▸ **Requirement**
Pull every line containing "solamente" from the listing below.

▸ **Data for analysis**
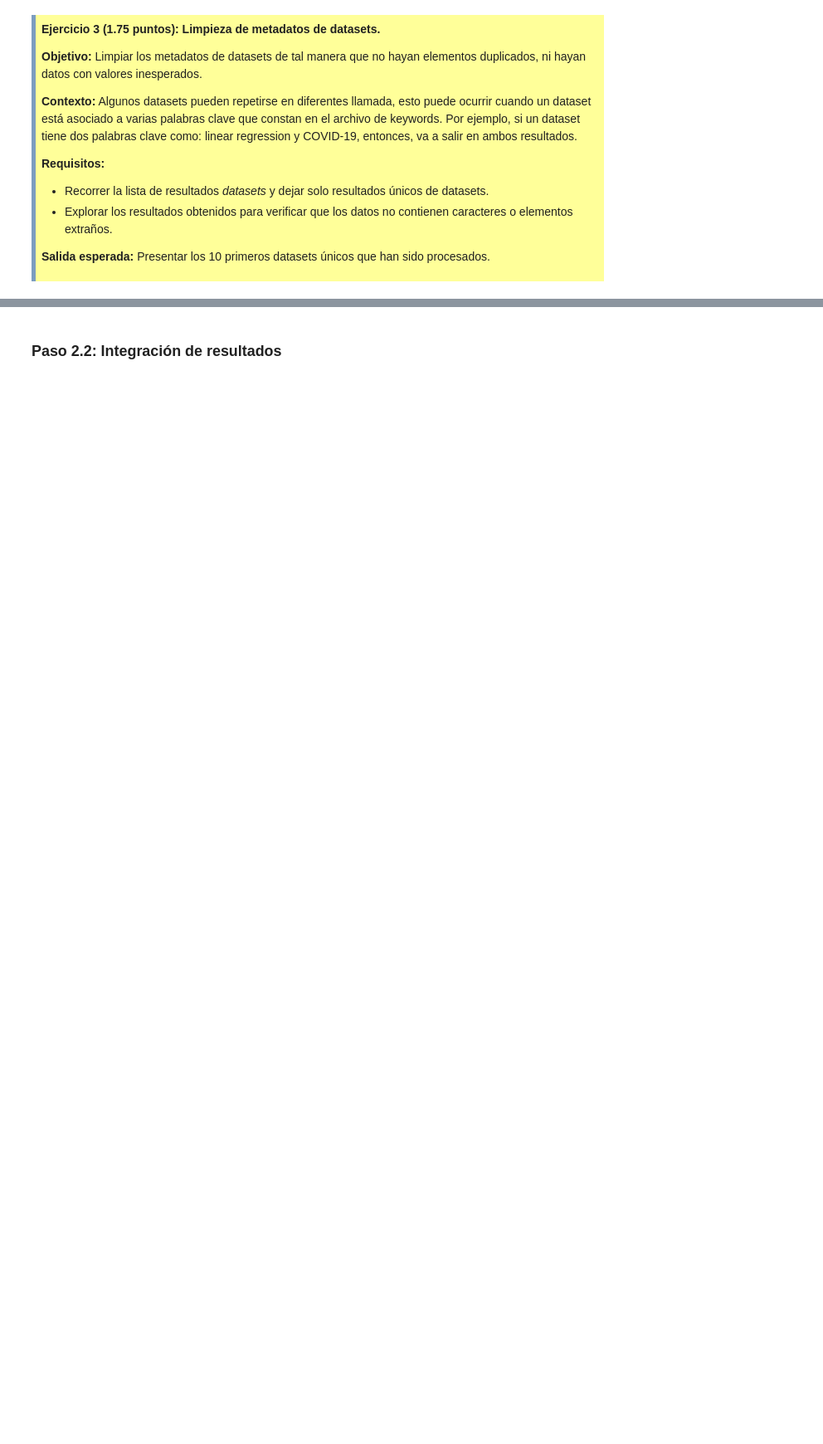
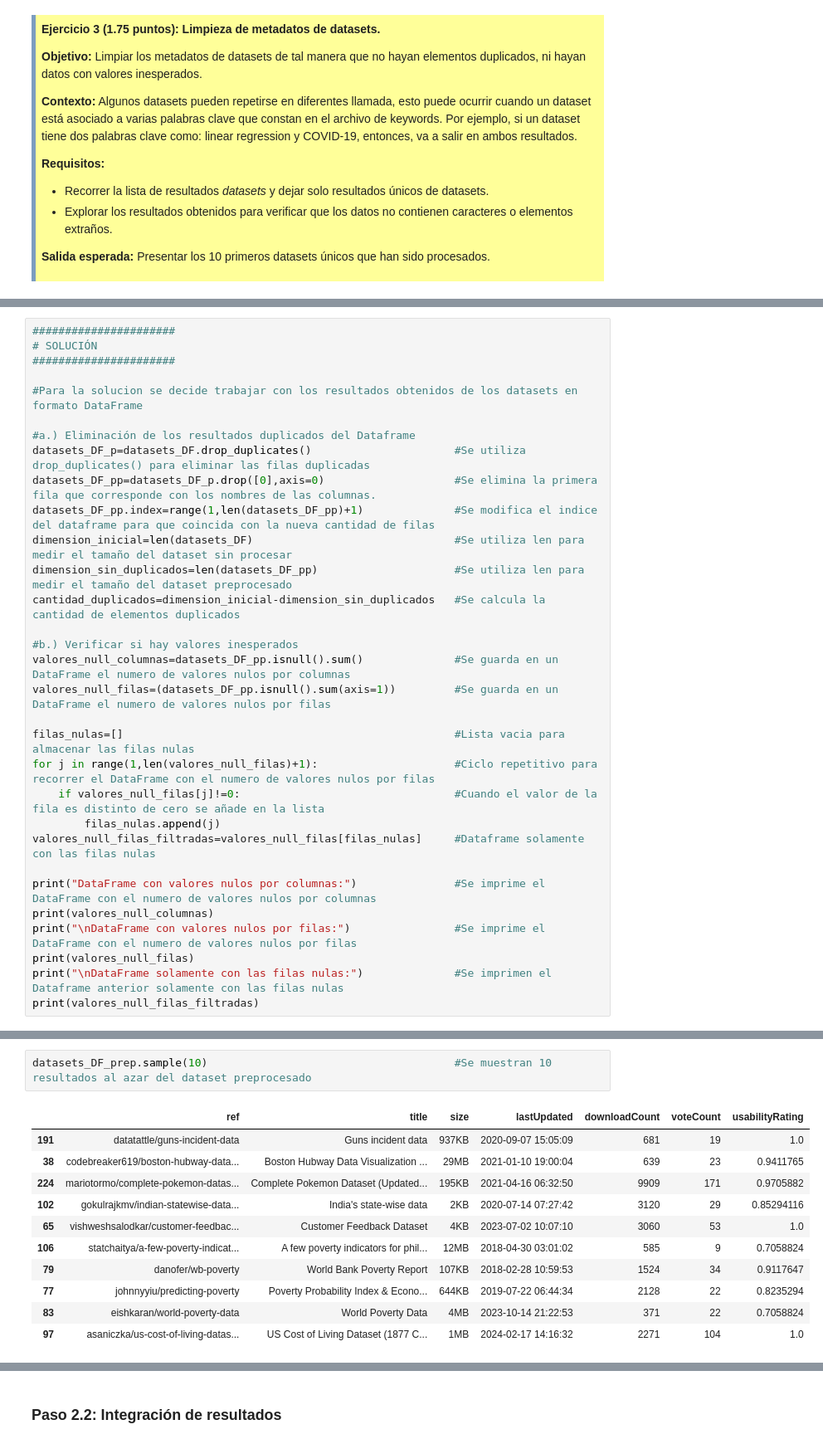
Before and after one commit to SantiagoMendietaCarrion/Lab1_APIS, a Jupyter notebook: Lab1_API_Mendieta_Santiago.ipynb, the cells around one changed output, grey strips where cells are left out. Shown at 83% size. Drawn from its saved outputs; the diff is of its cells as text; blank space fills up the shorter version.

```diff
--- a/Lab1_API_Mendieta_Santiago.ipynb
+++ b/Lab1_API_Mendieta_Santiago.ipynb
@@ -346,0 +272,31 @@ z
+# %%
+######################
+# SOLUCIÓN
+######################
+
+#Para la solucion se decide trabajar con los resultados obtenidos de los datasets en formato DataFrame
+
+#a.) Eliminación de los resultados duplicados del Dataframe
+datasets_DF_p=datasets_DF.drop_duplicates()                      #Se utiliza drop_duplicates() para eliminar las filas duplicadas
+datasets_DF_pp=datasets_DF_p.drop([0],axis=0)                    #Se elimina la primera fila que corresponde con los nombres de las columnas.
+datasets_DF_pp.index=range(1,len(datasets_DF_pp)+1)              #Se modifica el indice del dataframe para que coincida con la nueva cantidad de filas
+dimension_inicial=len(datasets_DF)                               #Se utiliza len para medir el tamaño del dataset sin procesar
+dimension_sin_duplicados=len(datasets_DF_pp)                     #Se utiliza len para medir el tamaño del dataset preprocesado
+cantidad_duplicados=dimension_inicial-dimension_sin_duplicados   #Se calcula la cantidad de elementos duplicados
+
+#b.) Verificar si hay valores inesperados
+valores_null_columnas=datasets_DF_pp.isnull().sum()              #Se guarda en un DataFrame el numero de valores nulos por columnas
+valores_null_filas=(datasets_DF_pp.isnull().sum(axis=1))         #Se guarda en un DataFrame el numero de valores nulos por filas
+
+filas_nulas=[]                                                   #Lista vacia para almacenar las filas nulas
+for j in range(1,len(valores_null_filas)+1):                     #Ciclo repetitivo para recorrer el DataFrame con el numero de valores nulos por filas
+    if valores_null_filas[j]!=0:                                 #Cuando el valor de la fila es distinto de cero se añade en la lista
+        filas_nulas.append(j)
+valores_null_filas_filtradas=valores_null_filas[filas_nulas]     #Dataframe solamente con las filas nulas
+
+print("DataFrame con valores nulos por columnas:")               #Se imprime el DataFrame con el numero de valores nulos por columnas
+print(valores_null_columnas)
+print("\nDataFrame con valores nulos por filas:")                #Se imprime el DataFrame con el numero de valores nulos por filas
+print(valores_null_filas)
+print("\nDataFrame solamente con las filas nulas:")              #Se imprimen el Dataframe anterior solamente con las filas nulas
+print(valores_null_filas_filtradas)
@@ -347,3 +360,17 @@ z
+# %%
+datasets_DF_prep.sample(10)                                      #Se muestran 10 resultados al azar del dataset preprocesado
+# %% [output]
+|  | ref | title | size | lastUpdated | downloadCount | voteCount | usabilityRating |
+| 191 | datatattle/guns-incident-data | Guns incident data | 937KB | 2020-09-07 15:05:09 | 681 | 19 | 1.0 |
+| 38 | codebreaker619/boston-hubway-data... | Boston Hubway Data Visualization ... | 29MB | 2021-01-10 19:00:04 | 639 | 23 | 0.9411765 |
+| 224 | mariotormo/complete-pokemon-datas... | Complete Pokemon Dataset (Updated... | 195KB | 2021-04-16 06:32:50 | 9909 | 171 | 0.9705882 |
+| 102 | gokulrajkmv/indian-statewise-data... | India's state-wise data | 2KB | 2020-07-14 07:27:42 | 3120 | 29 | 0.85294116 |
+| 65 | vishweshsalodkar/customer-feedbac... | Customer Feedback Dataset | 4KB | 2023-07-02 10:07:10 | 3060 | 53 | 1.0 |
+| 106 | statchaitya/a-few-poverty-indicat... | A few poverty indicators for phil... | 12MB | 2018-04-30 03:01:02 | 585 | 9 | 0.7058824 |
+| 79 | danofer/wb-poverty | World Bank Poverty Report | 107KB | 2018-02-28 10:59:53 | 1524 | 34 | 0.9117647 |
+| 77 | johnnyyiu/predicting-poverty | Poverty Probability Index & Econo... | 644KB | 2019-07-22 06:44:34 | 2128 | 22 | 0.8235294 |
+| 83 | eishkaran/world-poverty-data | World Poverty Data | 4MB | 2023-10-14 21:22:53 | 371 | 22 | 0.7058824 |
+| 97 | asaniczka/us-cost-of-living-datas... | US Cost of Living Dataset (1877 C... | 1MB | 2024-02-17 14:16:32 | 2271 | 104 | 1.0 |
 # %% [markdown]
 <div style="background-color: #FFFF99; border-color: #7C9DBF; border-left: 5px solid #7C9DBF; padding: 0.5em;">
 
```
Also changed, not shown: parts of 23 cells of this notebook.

* * *

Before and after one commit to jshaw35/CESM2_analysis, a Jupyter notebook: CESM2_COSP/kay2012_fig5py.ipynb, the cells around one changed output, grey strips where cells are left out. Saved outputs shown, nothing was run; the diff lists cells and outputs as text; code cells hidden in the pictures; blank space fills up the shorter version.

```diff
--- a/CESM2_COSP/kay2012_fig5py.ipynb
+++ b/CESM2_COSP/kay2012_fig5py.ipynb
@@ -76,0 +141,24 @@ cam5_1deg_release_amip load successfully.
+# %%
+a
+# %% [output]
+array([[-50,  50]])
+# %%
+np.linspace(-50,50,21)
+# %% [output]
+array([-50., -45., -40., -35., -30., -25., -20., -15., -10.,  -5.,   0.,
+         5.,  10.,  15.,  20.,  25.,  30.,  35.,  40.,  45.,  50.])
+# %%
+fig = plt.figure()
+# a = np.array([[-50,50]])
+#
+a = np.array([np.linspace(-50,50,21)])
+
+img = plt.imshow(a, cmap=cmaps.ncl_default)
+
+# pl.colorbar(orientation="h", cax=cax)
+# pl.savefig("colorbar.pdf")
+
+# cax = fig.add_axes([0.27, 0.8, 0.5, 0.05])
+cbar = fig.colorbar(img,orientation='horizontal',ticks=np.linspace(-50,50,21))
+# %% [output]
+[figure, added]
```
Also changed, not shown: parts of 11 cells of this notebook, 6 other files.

---

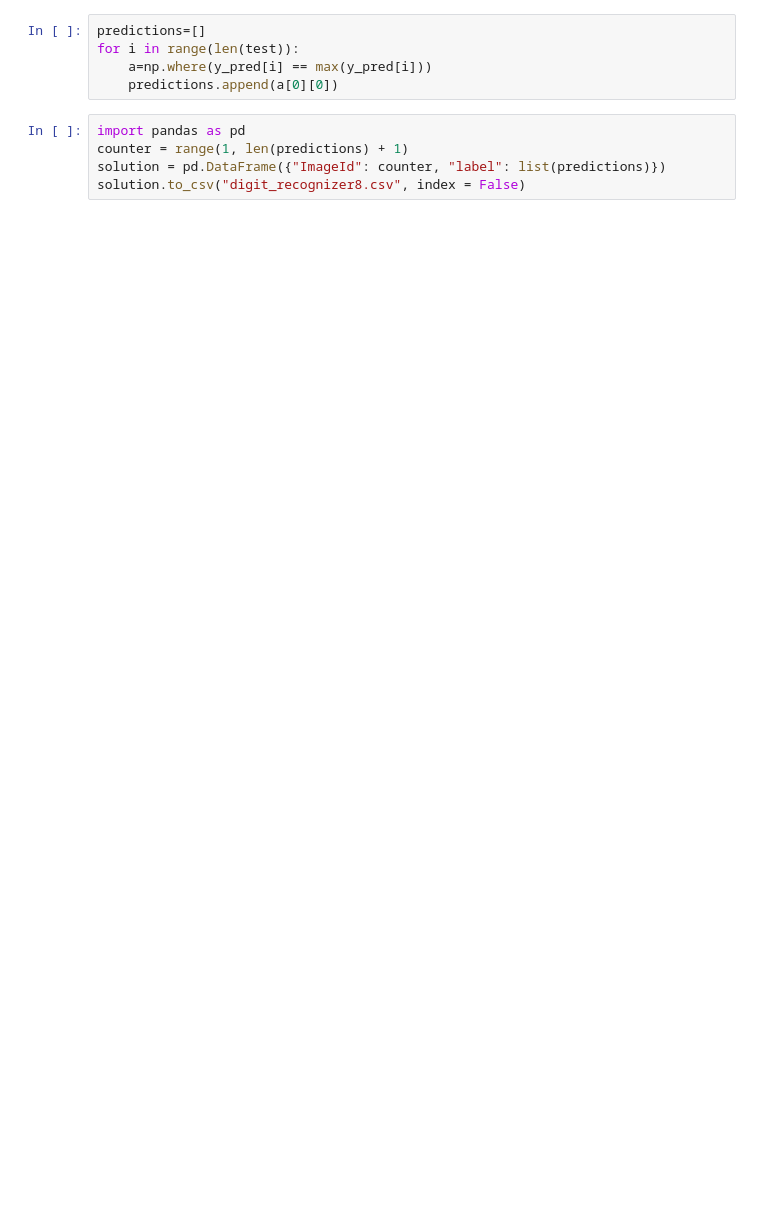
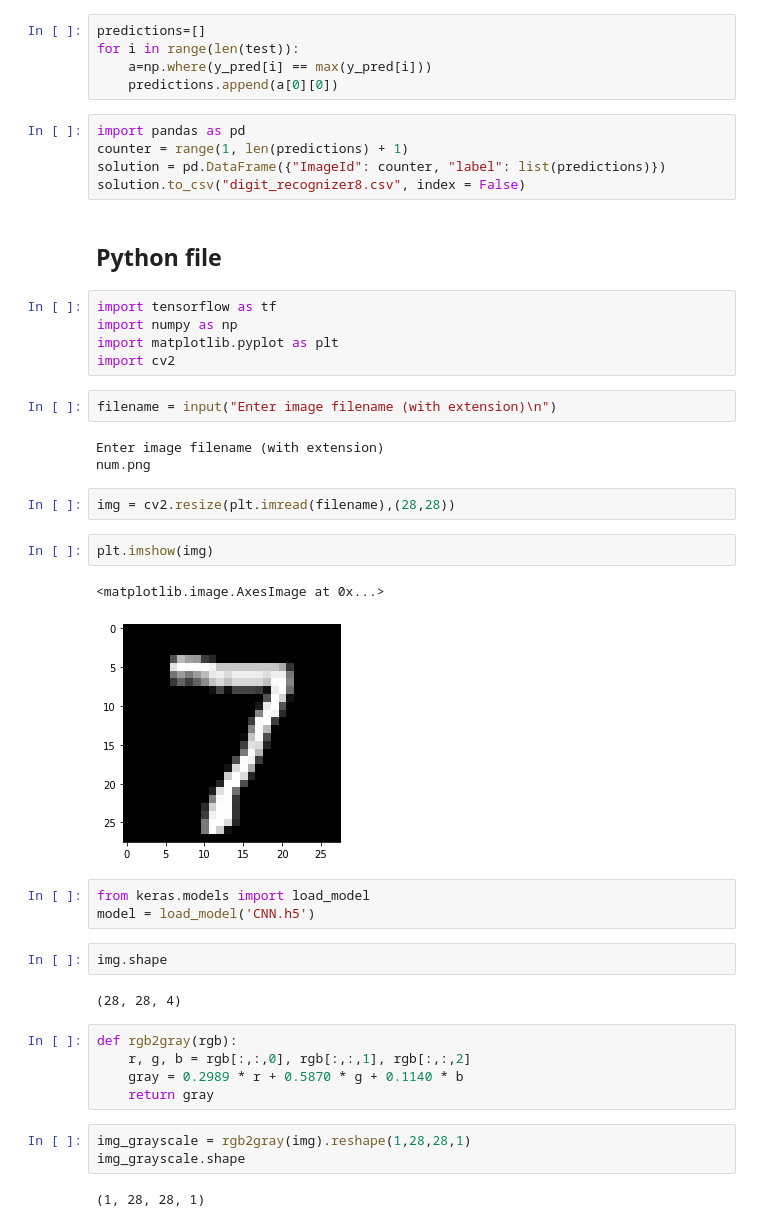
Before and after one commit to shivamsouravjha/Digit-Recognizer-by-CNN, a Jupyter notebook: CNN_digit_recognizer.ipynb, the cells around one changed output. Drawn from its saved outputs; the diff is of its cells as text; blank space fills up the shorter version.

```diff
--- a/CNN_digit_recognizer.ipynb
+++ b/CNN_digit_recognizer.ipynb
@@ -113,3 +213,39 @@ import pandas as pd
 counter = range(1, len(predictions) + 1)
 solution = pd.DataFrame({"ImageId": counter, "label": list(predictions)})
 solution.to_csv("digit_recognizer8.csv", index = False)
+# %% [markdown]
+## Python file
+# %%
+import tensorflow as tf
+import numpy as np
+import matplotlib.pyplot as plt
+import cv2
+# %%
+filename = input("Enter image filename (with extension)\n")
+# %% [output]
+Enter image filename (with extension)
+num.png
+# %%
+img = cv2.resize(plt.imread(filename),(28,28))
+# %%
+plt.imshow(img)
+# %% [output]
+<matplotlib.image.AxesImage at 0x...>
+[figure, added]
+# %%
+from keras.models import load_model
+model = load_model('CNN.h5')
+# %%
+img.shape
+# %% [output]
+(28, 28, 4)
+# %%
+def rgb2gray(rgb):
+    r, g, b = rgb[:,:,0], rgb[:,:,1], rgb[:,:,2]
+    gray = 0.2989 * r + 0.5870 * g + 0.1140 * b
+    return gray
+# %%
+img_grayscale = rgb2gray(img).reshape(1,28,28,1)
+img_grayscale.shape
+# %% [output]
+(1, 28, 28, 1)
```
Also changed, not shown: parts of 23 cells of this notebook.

▸ **Exercise output**
+valores_null_filas_filtradas=valores_null_filas[filas_nulas]     #Dataframe solamente con las filas nulas
+print("\nDataFrame solamente con las filas nulas:")              #Se imprimen el Dataframe anterior solamente con las filas nulas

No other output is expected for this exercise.